A stodgy parent is no fun at all – point taken, thanks Roald Dahl

photo 1 SjFO7ptsP701RnYO.jpgr1ATSDyqyNjKLOOB.jpg qFNTcK0sA2wZW7pU.jpg vYX75V4F9Tm7rI0T.jpg wiOFkt93BZ8DJfZ7.jpgWhat a brilliant day we all had yesterday at the Roald Dahl Museum and Story Centre in Great Missenden, Buckinghamshire.

For a start the Buckinghamshire countryside is simply stunning – beautiful views, hilly at times – it is just calling out to be explored on foot or by bikes! We wanted to go for a countryside walk but there simply was not enough time to do it all!

I read the reviews beforehand and they mostly said a couple of hours would suffice but as we went on a BH weekend there were lots of extra activities organised (Twits and Tricks Day – fabulous!) so in addition to visiting the museum we ended up listening to the person reading out Roald Dahl story, listening to another talking about Roald Dahl and his passion for writing (some 25 min talk) and attending the Twits, Tricks and Circus skills one-hour workshop.

The Centre itself is not very big but it is entirely down to you how much you want to get out of it. Our attitude was that once we were there we may as well make the most out of it so we were slowly moving between the different displays. The children got totally emerged in all the things which were on display although both myself and my husband were very much involved in keeping their attention up.

In the Boy gallery we were looking at Roald’ Dahl’s school days so I read them all the letters he has written to his ‘mama’ while away at the boarding school. The boys were enthrilled with Roald’s childhood photographs on display. It was interesting to learn that both his parents were Norwegians (‘does it mean he could speak Norwegian?’ asked Giselle.. we ‘googled’ the answer when we got home ;-)).

Then the Solo gallery houses Dahl’s original Writing Hut and explores in detail the characters from many of his books. I think the children have found this gallery particularly interesting – they were able to discover what changes has Dahl made to his books/ characters and where was he getting his inspiration for writing from.

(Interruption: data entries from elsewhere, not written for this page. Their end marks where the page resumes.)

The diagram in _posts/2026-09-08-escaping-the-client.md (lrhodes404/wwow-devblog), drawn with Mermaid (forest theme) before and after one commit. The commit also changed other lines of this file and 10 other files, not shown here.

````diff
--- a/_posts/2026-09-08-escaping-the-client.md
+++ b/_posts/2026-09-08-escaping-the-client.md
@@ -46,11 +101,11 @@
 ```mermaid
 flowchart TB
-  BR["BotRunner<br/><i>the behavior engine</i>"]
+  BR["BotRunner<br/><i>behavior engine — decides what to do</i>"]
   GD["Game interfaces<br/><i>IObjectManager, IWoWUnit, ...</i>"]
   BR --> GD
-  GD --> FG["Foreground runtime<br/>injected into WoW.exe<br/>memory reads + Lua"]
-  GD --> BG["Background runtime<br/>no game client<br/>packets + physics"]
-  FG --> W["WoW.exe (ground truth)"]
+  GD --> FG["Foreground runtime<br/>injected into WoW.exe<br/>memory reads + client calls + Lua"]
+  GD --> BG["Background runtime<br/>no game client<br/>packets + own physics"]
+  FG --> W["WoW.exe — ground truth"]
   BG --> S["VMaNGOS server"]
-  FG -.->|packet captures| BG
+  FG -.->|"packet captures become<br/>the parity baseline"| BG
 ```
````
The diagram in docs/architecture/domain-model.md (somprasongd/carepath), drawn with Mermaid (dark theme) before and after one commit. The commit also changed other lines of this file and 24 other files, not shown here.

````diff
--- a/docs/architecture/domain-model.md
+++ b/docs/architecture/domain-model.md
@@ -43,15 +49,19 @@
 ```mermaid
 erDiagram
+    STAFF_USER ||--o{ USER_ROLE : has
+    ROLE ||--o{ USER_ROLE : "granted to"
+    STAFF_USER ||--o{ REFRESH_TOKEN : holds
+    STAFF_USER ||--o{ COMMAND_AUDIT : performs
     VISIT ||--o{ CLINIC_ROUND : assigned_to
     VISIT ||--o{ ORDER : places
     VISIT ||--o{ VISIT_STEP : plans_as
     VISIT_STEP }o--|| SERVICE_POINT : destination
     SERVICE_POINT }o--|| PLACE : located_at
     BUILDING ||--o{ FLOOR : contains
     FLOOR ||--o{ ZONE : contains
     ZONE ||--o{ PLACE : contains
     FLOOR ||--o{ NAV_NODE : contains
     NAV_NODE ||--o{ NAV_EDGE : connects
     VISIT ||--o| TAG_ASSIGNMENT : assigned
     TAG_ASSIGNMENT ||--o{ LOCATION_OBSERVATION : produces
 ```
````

We then moved to the Story Centre which again I found highly inspiring – lots of hands-on activities to try i.e. Ideas table, Automatic Grammatizator (where Giselle and Conrad put some really funny sentences together – see photo) and the craft section where Arthur was busy crafting Mr Willy Wonka.

All three really enjoyed the Centre and it felt like by the end of the day you were inspired to… be a writer! 🙂 Conrad said that he would like to be a writer while Giselle said that she has two ideas for her book and doesn’t know which one to choose ;-). Even our 5-year old got a lot out of it – he now knows who Roald Dahl is, knows some of his characters and was trying hard to copy some sentences from one of the letters (he has just learnt to write ;-)) so what’s more to ask!

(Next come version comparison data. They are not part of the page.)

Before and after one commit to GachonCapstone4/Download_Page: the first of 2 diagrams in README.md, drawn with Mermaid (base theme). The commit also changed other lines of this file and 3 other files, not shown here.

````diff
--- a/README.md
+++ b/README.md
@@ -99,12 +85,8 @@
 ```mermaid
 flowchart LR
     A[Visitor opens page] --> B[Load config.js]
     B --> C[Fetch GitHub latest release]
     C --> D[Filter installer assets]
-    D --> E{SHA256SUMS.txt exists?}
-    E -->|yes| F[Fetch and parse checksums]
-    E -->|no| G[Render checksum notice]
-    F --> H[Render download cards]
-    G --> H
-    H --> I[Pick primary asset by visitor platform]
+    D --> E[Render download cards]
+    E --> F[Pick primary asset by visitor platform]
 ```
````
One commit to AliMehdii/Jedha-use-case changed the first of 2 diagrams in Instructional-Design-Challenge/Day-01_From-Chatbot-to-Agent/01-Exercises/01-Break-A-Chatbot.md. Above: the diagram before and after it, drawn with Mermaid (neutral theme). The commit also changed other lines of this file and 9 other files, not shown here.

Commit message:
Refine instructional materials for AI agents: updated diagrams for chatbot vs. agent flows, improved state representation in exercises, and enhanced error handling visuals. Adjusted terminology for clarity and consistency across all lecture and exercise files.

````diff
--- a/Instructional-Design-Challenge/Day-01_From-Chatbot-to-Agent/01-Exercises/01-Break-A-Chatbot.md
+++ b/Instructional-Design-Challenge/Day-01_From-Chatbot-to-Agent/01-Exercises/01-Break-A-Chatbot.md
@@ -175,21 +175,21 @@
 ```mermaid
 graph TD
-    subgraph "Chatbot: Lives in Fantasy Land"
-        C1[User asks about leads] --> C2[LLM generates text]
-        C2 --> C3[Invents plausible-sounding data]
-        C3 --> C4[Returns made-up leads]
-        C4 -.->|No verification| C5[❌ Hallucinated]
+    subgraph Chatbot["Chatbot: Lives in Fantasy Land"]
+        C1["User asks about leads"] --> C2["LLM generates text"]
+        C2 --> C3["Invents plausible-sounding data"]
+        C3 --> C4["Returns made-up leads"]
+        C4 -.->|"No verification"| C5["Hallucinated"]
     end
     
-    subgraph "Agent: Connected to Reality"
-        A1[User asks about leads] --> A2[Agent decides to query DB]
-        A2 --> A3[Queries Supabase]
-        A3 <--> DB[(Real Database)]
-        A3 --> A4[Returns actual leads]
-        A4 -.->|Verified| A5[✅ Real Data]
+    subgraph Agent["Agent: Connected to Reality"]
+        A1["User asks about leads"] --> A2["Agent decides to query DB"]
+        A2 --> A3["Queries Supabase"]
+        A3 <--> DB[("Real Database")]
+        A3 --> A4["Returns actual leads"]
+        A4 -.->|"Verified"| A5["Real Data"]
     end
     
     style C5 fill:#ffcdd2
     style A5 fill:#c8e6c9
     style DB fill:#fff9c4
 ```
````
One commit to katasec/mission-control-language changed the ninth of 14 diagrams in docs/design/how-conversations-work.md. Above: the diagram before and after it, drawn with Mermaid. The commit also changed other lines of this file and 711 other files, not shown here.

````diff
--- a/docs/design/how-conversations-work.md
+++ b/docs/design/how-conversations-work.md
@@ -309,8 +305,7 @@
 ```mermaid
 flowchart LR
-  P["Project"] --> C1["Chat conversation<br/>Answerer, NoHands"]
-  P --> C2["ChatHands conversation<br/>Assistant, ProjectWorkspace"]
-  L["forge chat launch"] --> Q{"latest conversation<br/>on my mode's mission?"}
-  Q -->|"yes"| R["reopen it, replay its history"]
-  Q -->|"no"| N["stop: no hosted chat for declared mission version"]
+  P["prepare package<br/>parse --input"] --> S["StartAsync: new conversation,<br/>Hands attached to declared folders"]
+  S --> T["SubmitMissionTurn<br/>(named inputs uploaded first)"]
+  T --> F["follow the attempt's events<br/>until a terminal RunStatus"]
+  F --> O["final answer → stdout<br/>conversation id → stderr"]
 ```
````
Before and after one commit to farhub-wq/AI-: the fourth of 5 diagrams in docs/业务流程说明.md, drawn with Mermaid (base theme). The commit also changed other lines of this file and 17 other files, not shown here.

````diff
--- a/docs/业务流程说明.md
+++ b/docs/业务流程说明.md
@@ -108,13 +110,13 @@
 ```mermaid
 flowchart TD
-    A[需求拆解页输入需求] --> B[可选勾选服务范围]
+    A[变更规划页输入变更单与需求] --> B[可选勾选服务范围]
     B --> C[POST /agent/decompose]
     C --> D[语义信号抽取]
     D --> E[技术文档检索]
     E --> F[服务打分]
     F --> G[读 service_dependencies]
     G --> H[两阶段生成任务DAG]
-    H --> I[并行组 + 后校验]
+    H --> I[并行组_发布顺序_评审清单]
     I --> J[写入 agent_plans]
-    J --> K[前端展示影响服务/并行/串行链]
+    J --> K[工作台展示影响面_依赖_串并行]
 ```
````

It was great to introduce them to the ‘more human’ side of Roald Dahl and the whole concept of writing and illustrating the books became more tangible to them. They could see the real person not just the ‘hero’ figure and all the stages and struggles he had to overcome in order to get to the point in life he was. And I hope they realise that one does not simply becomes who he is by coincidence but one goes through many life experiences and (ideally) does some travelling and all this shapes his character and makes him more rounded and hence ready to write ;-).

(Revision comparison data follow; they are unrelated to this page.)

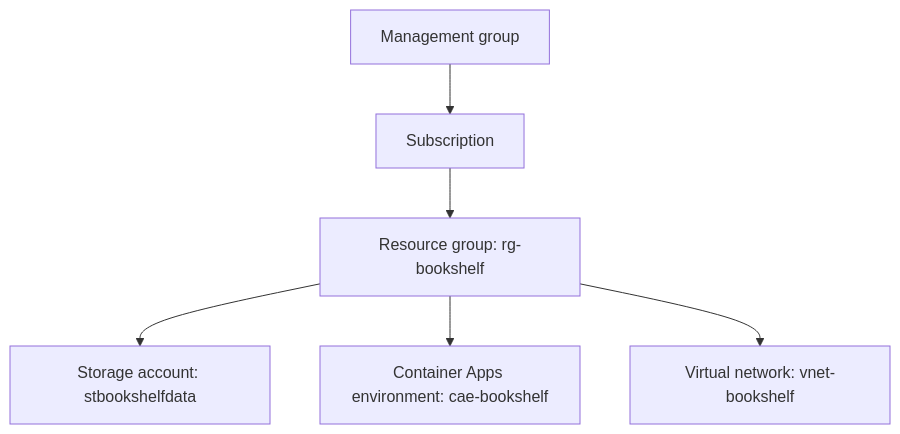
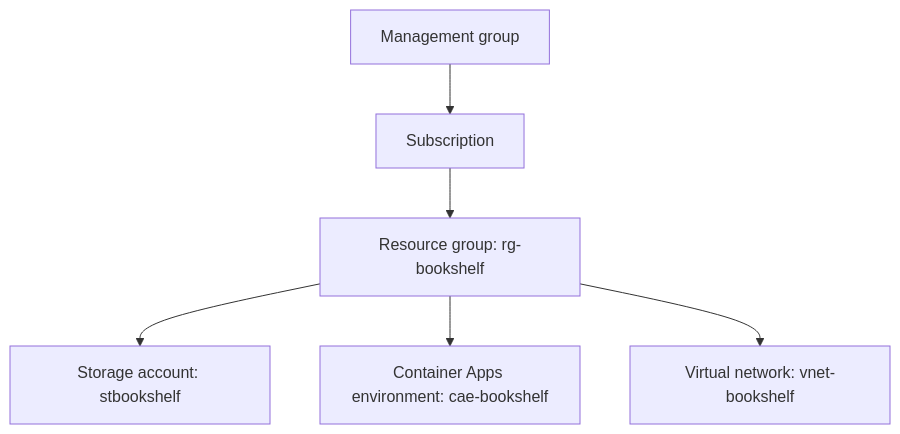
Before and after one commit to albertoirurueta/docs: the diagram in modules/ROOT/pages/cloud/azure/resource-organization.adoc, drawn with Mermaid. The commit also changed other lines of this file and 26 other files, not shown here.

```diff
--- a/modules/ROOT/pages/cloud/azure/resource-organization.adoc
+++ b/modules/ROOT/pages/cloud/azure/resource-organization.adoc
@@ -31,9 +31,9 @@
 [mermaid]
 ....
 graph TD
     MG[Management group] --> SUB[Subscription]
     SUB --> RG["Resource group: rg-bookshelf"]
-    RG --> ST["Storage account: stbookshelfdata"]
+    RG --> ST["Storage account: stbookshelf"]
     RG --> ACA["Container Apps environment: cae-bookshelf"]
     RG --> VNET["Virtual network: vnet-bookshelf"]
 ....
```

We will be going back but next time I try to get there early perhaps 10am and leave a couple of hours in the afternoon for the countryside walk (you can pick up a map with the countryside trial inside the museum). We also haven’t got to Roald Dahl’s grave, which is some 10 minutes walk’ as the children got distracted by the local Fair (read: top it all up with two rides each on the bumper cars – loved their smiles! ;-)). Never mind – some good excuses to get back! 😉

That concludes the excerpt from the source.